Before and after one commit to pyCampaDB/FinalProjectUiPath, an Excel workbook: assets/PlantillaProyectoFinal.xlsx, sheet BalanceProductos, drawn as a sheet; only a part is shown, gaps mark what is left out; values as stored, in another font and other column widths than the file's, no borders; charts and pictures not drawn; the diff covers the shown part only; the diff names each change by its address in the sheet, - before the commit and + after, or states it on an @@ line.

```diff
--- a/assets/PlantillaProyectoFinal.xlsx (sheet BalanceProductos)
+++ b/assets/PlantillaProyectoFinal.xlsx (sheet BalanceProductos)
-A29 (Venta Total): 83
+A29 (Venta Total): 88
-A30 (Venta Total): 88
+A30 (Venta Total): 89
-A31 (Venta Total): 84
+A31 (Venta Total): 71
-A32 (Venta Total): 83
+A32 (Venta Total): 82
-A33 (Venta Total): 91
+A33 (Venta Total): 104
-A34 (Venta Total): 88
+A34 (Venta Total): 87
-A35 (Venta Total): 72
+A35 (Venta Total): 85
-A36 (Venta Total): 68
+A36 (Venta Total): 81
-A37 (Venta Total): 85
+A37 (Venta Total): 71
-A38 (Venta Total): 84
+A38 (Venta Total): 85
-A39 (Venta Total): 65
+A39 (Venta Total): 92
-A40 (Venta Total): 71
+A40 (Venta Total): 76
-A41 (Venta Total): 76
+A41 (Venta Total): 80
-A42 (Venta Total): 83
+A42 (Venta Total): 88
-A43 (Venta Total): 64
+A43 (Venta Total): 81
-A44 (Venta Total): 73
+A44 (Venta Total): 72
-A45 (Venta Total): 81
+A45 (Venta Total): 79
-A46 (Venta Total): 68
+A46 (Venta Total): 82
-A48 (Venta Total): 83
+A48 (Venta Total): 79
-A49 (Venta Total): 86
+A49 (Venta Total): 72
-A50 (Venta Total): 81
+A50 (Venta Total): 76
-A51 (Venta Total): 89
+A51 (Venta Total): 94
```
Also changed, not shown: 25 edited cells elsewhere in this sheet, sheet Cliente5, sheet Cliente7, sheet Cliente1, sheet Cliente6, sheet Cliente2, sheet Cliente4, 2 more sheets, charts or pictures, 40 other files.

* * *

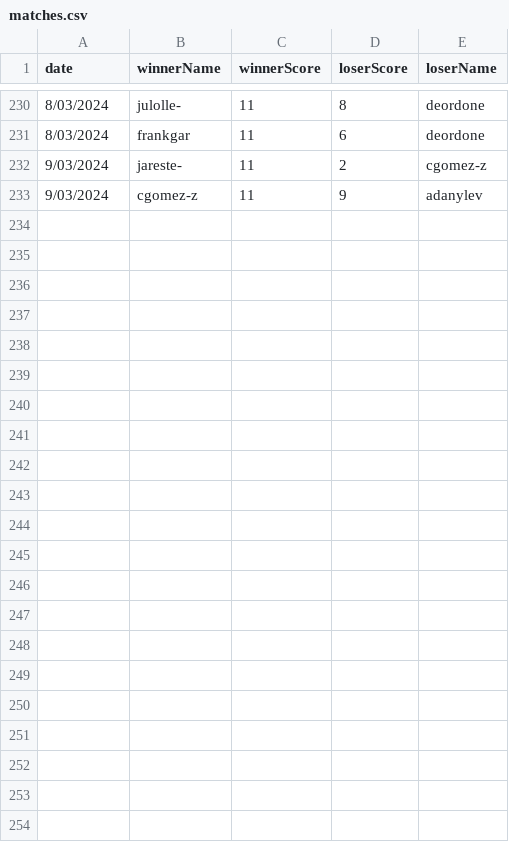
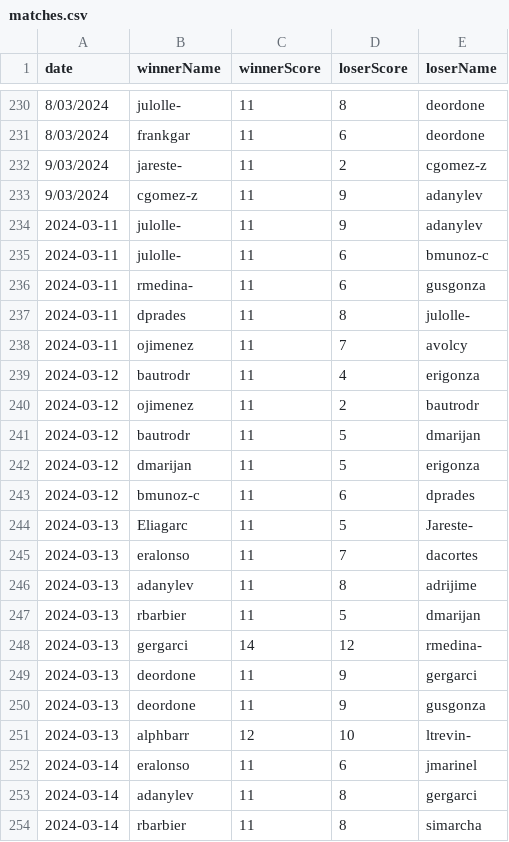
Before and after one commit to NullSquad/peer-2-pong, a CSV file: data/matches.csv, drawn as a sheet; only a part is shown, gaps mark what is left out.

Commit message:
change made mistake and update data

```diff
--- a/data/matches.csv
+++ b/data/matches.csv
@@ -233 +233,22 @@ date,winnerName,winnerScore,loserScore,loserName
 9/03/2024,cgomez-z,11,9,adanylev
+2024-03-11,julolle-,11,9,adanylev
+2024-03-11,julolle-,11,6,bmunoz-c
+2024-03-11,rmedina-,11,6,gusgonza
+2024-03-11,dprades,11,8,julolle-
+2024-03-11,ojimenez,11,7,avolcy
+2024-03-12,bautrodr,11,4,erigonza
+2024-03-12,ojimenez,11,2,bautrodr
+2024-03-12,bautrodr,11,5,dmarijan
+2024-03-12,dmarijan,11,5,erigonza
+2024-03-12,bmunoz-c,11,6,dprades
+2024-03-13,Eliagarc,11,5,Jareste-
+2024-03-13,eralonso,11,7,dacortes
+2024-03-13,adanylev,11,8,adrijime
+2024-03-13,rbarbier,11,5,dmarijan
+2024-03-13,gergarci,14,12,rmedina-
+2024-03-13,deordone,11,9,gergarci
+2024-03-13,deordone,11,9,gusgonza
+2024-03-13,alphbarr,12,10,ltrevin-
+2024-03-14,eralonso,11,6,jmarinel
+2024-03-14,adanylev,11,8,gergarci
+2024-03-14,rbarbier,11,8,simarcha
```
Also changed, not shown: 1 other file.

* * *

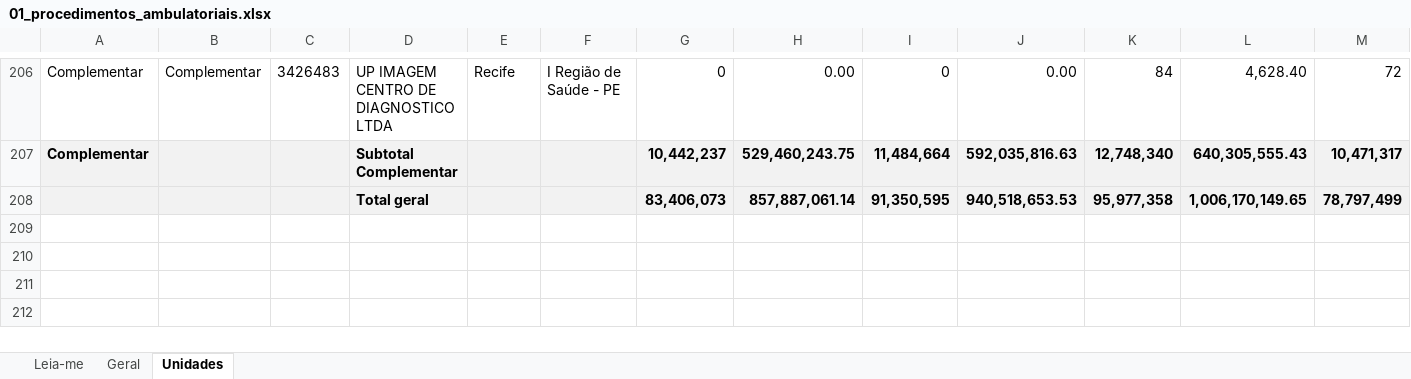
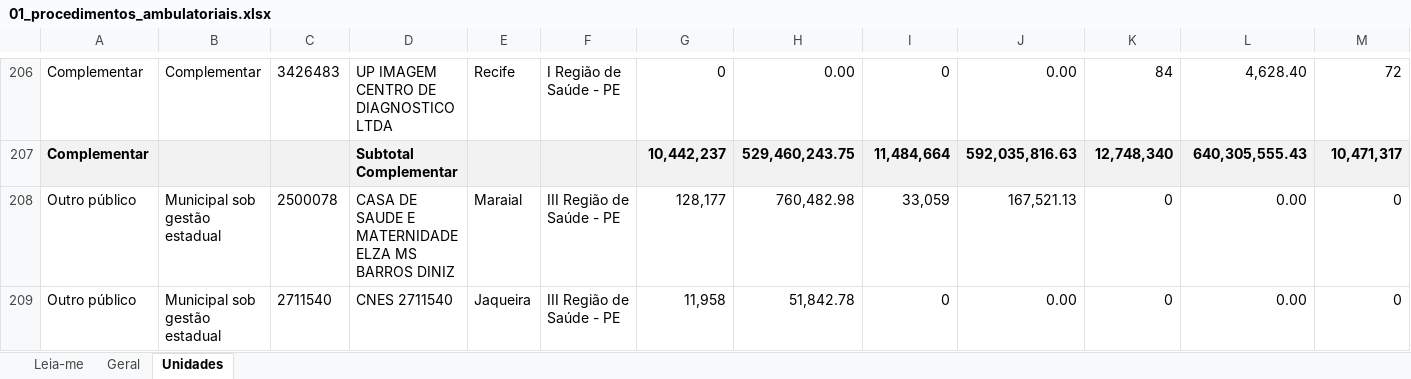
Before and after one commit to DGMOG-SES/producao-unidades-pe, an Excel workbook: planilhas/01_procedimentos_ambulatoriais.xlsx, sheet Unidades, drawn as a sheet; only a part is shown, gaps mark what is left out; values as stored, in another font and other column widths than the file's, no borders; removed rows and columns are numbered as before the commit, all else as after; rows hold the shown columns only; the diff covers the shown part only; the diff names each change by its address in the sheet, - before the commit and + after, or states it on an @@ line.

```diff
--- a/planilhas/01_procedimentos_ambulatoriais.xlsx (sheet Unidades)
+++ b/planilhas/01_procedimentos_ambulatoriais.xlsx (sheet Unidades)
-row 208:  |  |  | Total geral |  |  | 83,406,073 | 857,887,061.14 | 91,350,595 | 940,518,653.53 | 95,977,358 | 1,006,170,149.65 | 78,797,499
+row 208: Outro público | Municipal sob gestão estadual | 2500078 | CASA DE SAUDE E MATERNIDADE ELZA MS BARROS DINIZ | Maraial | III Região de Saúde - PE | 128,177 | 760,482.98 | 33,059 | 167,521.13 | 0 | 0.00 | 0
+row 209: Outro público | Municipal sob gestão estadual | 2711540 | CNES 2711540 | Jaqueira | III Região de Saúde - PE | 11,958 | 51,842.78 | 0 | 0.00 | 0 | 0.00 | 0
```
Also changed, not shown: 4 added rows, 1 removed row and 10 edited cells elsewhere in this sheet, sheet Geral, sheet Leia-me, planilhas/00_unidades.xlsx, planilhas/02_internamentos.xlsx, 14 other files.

* * *

_What to produce_:
Scan the data above and copy every line with "Also" in it.

_Written solution_:
Also changed, not shown: 25 edited cells elsewhere in this sheet, sheet Cliente5, sheet Cliente7, sheet Cliente1, sheet Cliente6, sheet Cliente2, sheet Cliente4, 2 more sheets, charts or pictures, 40 other files.
Also changed, not shown: 1 other file.
Also changed, not shown: 4 added rows, 1 removed row and 10 edited cells elsewhere in this sheet, sheet Geral, sheet Leia-me, planilhas/00_unidades.xlsx, planilhas/02_internamentos.xlsx, 14 other files.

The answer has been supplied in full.